Urgently address gaps in leprosy services, accelerate efforts towards zero infection: WHO
The World Health Organisation on Sunday called on countries in the South-East Asia Region and globally to urgently address gaps in leprosy services, disrupted by the Covid-19 pandemic and to accelerate efforts towards zero leprosy infection and disease, zero leprosy disability, and zero leprosy stigma and discrimination, which is the vision of the WHO Global Leprosy Strategy 2021-2030.
New Delhi, Jan 29 (IANS) The World Health Organisation on Sunday called on countries in the South-East Asia Region and globally to urgently address gaps in leprosy services, disrupted by the Covid-19 pandemic and to accelerate efforts towards zero leprosy infection and disease, zero leprosy disability, and zero leprosy stigma and discrimination, which is the vision of the WHO Global Leprosy Strategy 2021-2030.
The World Leprosy Day (WLD) is observed on the last Sunday of January, as an opportunity to celebrate people who have experienced leprosy, raise awareness of the disease, and call for an end to leprosy-related stigma and discrimination. The theme of World Leprosy Day 2023 is 'Act Now. End Leprosy'.
"Leprosy is 100 percent curable when detected early, yet today in addition to Covid-19 related challenges, stigma and discrimination - both institutionalised and informal, continue to impede prompt diagnosis and treatment and facilitate onward spread. This has to change," said Dr Poonam Khetrapal Singh, Regional Director, WHO South-East Asia.
In 2021, 140,000 new leprosy cases were reported, with 95 per cent of new cases coming from the 23 global priority countries. Of these, 6 per cent were diagnosed with visible deformities or grade-2 disabilities (G2D). Over 6 per cent of new cases were children under the age of 15, with 368 being diagnosed with grade-2 disabilities.
Dr Singh further added that the countries must continue to urgently restore leprosy services, with a focus on expanding single dose rifampicin chemoprophylaxis, intensifying active case finding, and ensuring prompt diagnosis and treatment with multidrug therapy.
She stressed on focusing attention on vulnerable populations, including women, children, immigrants, refugees, the elderly, the homeless, residents of deprived leprosy colonies and those living in geographically inaccessible areas to end suffering and achieve zero leprosy.

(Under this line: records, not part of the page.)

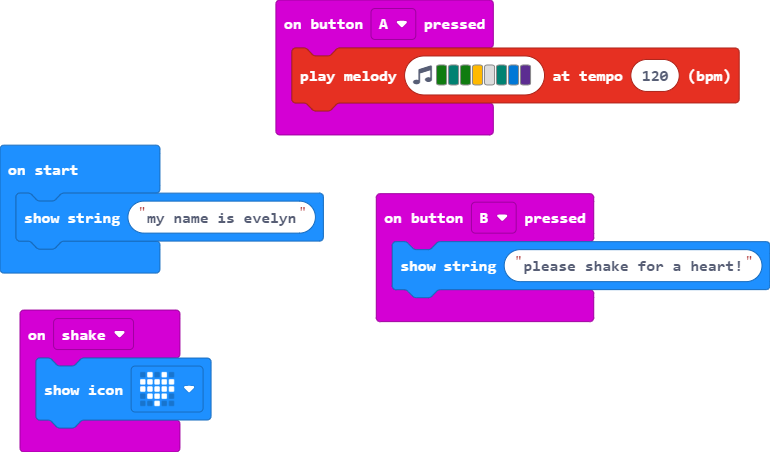
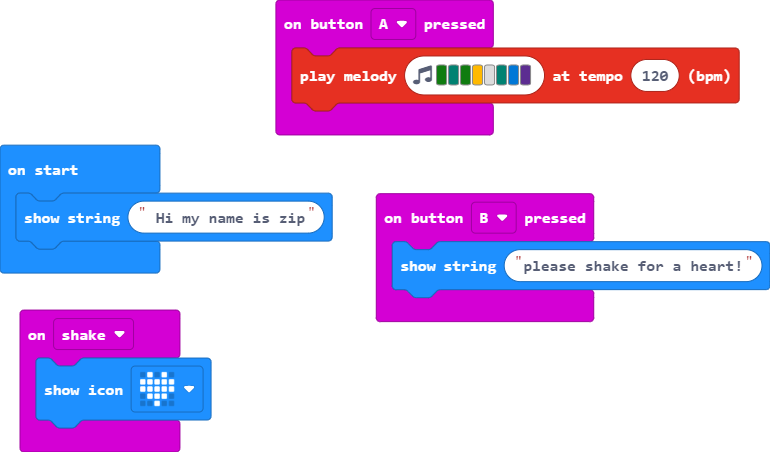
Update main.blocks, main.ts

Changed region(s): [[0.187, 0.4027, 0.4364, 0.5575]]

diff --git a/main.ts b/main.ts
@@ -7,4 +7,4 @@ input.onButtonPressed(Button.B, function () {
 input.onGesture(Gesture.Shake, function () {
     basic.showIcon(IconNames.Heart)
 })
-basic.showString("my name is evelyn")
+basic.showString(" Hi my name is zip")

"Over the past decade, strong progress was achieved in several key areas of leprosy prevention, treatment, and control globally, with new child case detection reduced by 27 per cent between 2010 and 2019, visible deformities at time of diagnosis reduced by 23 per cent between 2014 and 2019 and new child case detection rate reduced to 7.6 per million children as opposed to 9.8 in 2014", Dr Singh said.

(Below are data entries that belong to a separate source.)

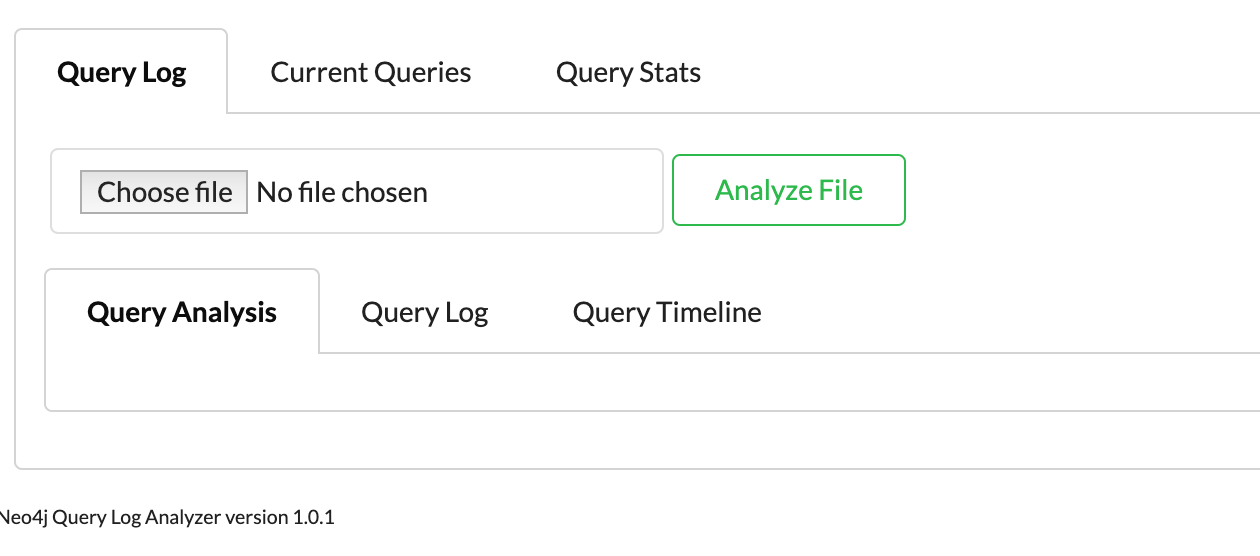
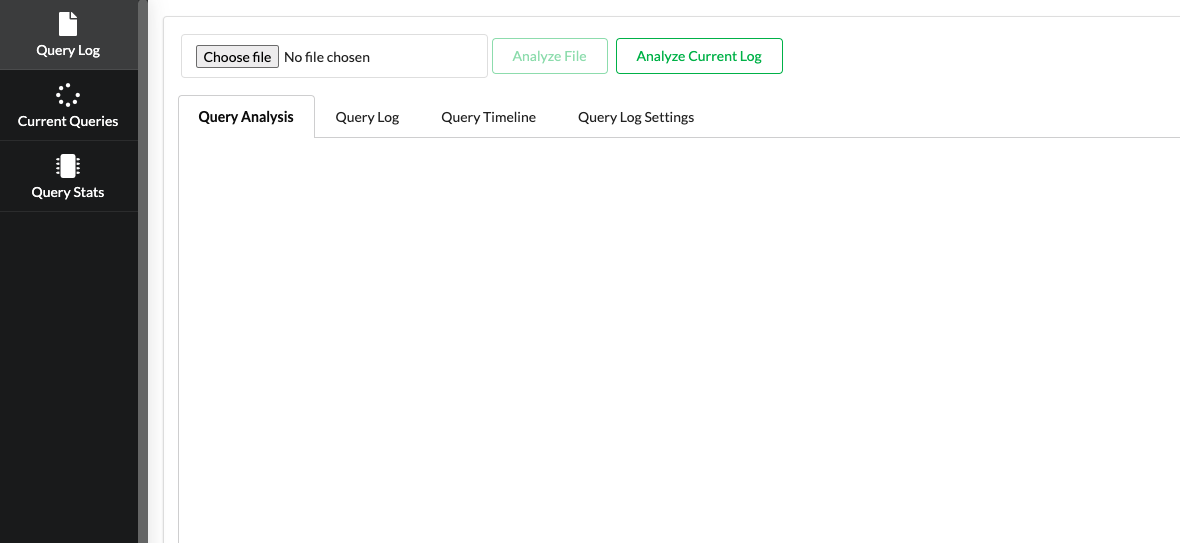
new left vertical menu layout, fixes and 4.1 additions

diff --git a/README.md b/README.md
@@ -19,10 +19,11 @@ So even without the query log file you can now check the query load on your neo4
 
 ## Query Log 
 
-The Query Log Analyzer needs a query.log file. You can upload this file to the tool and then the tool will analyze this file. After analyzing the file the following message will be shown:
+The Analyzer File function needs a query.log to be uploaded, when apoc is installed then it is possible to analyze the current query.log file on the server. the Analyze Current Log function is available. Both functions will analyze the query log file and after that the following message will be shown:
+
 <img src="qla.png"/>
 
-In this example the query log file has 26 rows (each query one row) and 6 distinct queries are found. These 6 distinct queries are shown in the “Query Analysis” tab where you can find per query the statistics. 
+In this example the query log file has 985 rows (each query one row) and 61 distinct queries are found. These 61 distinct queries are shown in the “Query Analysis” tab where you can find per query the statistics. 
 
 #### Query Analysis
 In the Query Analysis Tab you will see the distinct queries ordered by Query Count * Avg Time descending. Which means that the most expensive query from the log file is placed on top.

"With up to 50 per cent of persons affected by leprosy facing psychiatric morbidities such as depression, anxiety disorders and suicide attempts, countries should also increase access for persons affected by leprosy and their families to mental health care, a key feature of the Global Leprosy Strategy, along with scaling up diagnosis and treatment," she added.

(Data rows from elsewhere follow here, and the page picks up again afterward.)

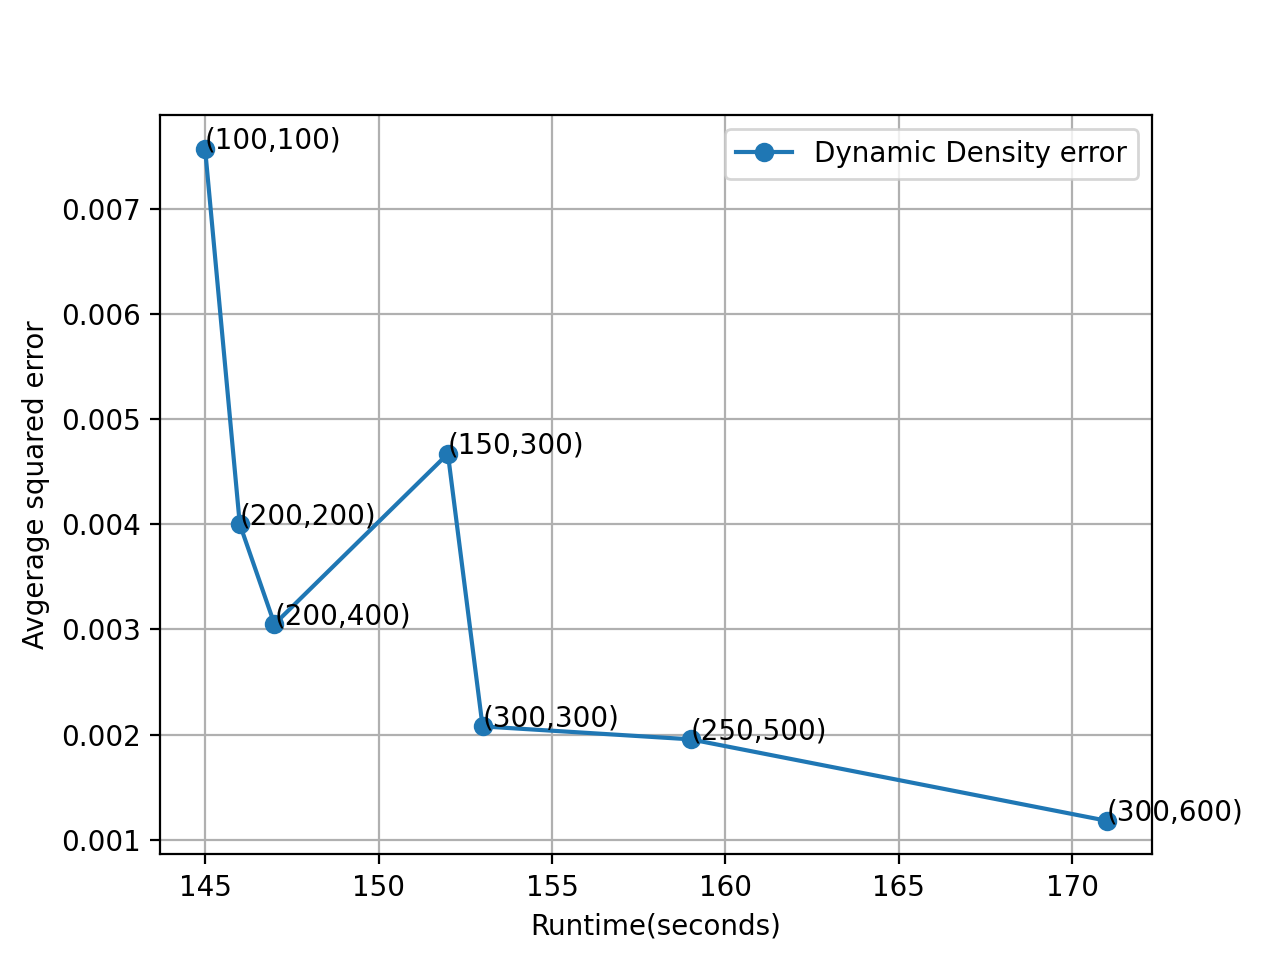
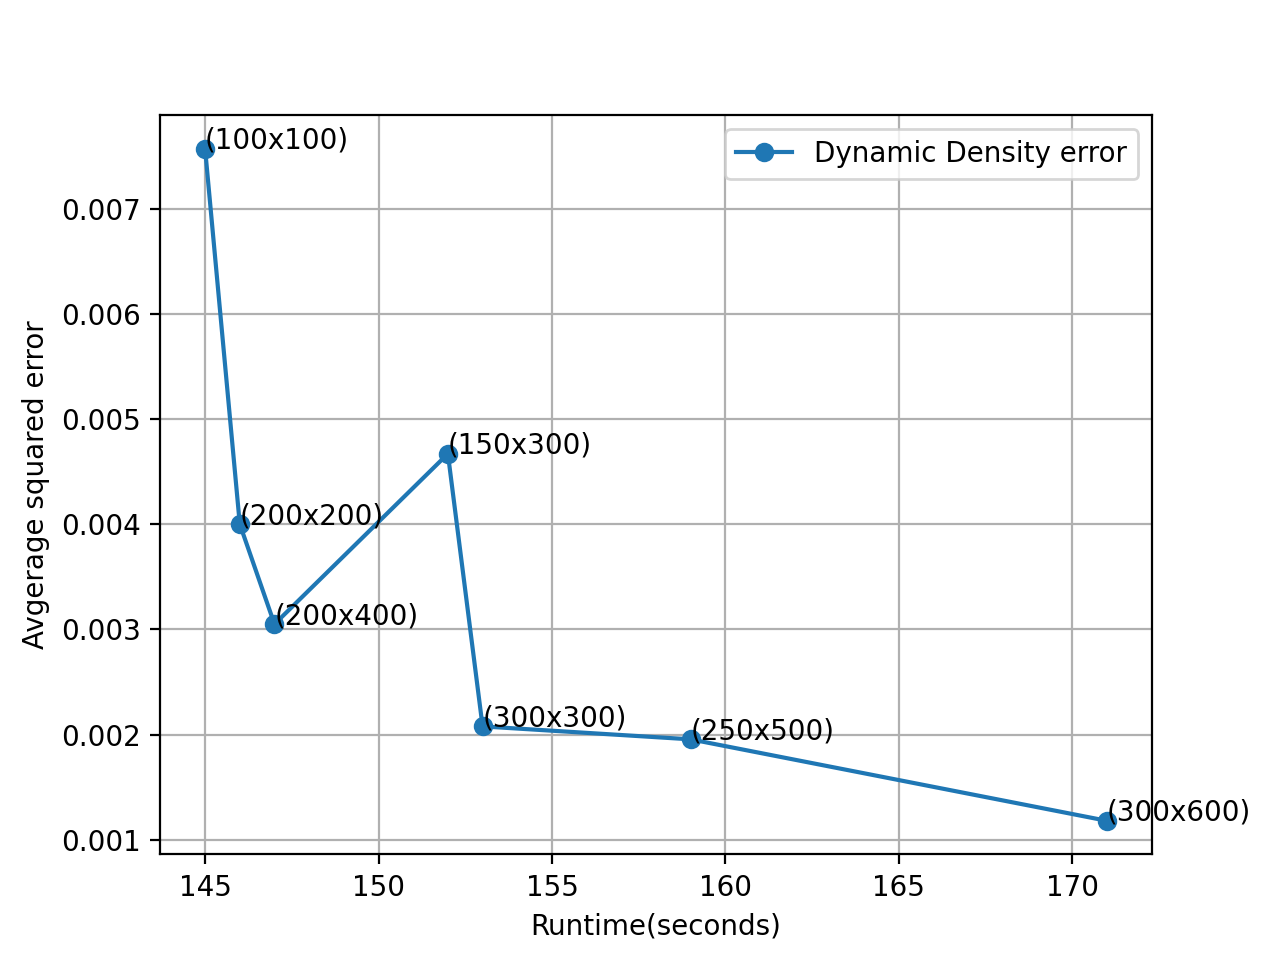
method2 data tables created

diff --git a/Analysis/outputs/method2sys2/plot_method2.py b/Analysis/outputs/method2sys2/plot_method2.py
@@ -39,7 +39,7 @@ def main():
 	plt.plot(t,q,label="Queue Density error",marker='o')
 	plt.legend()
 	for i in range(len(t)):
-		plt.annotate("("+str(runtime[i][0])+","+str(runtime[i][1])+")",(t[i],q[i]));
+		plt.annotate("("+str(runtime[i][0])+"x"+str(runtime[i][1])+")",(t[i],q[i]));
 	plt.grid()
 	plt.savefig("plot1.png",dpi=200)
 	plt.show()
@@ -50,9 +50,23 @@ def main():
 	plt.plot(t,d,label="Dynamic Density error",marker='o')
 	plt.legend()
 	for i in range(len(t)):
-		plt.annotate("("+str(runtime[i][0])+","+str(runtime[i][1])+")",(t[i],d[i]));
+		plt.annotate("("+str(runtime[i][0])+"x"+str(runtime[i][1])+")",(t[i],d[i]));
 	plt.grid()
 	plt.savefig("plot2.png",dpi=200)
+	plt.show()
+	
+	cell_text=[]
+	for i in range(len(t)):
+		cell_text.append([str(runtime[i][0])+" x "+str(runtime[i][1]),t[i],q[i],d[i]])
+	table=plt.table(cellText=cell_text,colLabels=['Resolution','Runtime(sec)','Queue Density Error','Dynamic Density Error'],loc='center')
+	ax=plt.gca()
+	ax.get_xaxis().set_visible(False)
+	ax.get_yaxis().set_visible(False)
+	plt.box(on=None)
+	table.scale(1,1.5)
+	fig=plt.gcf();
+	fig.set_size_inches(10,7)
+	plt.savefig("table1.png",dpi=200)
 	plt.show()
 	
 	q = list(map(lambda x:100.0/(1.0+x),q))
@@ -60,24 +74,38 @@ def main():
 	
 	plt.figure()
 	plt.xlabel("Runtime(seconds)")
-	plt.ylabel("Avgerage squared error")
-	plt.plot(t,q,label="Queue Density error",marker='o')
+	plt.ylabel("Utility Percentage")
+	plt.plot(t,q,label="Queue Density utility percentage",marker='o')
 	plt.legend()
 	for i in range(len(t)):
-		plt.annotate("("+str(runtime[i][0])+","+str(runtime[i][1])+")",(t[i],q[i]));
+		plt.annotate("("+str(runtime[i][0])+"x"+str(runtime[i][1])+")",(t[i],q[i]));
 	plt.grid()
 	plt.savefig("plot3.png",dpi=200)
 	plt.show()
 	
 	plt.figure()
 	plt.xlabel("Runtime(seconds)")
-	plt.ylabel("Avgerage squared error")
-	plt.plot(t,d,label="Dynamic Density error",marker='o')
+	plt.ylabel("Utility percentage")
+	plt.plot(t,d,label="Dynamic Density utility percentage",marker='o')
 	plt.legend()
 	for i in range(len(t)):
-		plt.annotate("("+str(runtime[i][0])+","+str(runtime[i][1])+")",(t[i],d[i]));
+		plt.annotate("("+str(runtime[i][0])+"x"+str(runtime[i][1])+")",(t[i],d[i]));
 	plt.grid()
 	plt.savefig("plot4.png",dpi=200)
+	plt.show()
+	
+	cell_text=[]
+	for i in range(len(t)):
+		cell_text.append([str(runtime[i][0])+" x "+str(runtime[i][1]),t[i],q[i],d[i]])
+	table = plt.table(cellText=cell_text,colLabels=['Resolution','Runtime(sec)','Queue Density Utility(%)','Dynamic Density Utility(%)'],loc='center')
+	ax=plt.gca()
+	ax.get_xaxis().set_visible(False)
+	ax.get_yaxis().set_visible(False)
+	plt.box(on=None)
+	table.scale(1,1.5)
+	fig=plt.gcf();
+	fig.set_size_inches(10,7)
+	plt.savefig("table2.png",dpi=200)
 	plt.show()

Dr Singh called for persons affected by leprosy be engaged, empowered and involved in all aspects of decision-making, including in service design and delivery, and in social and economic activities. "For this, community-based organisations and networks should be supported, nurtured and included in decision-making processes while expanding services that strengthen livelihoods," she underlined.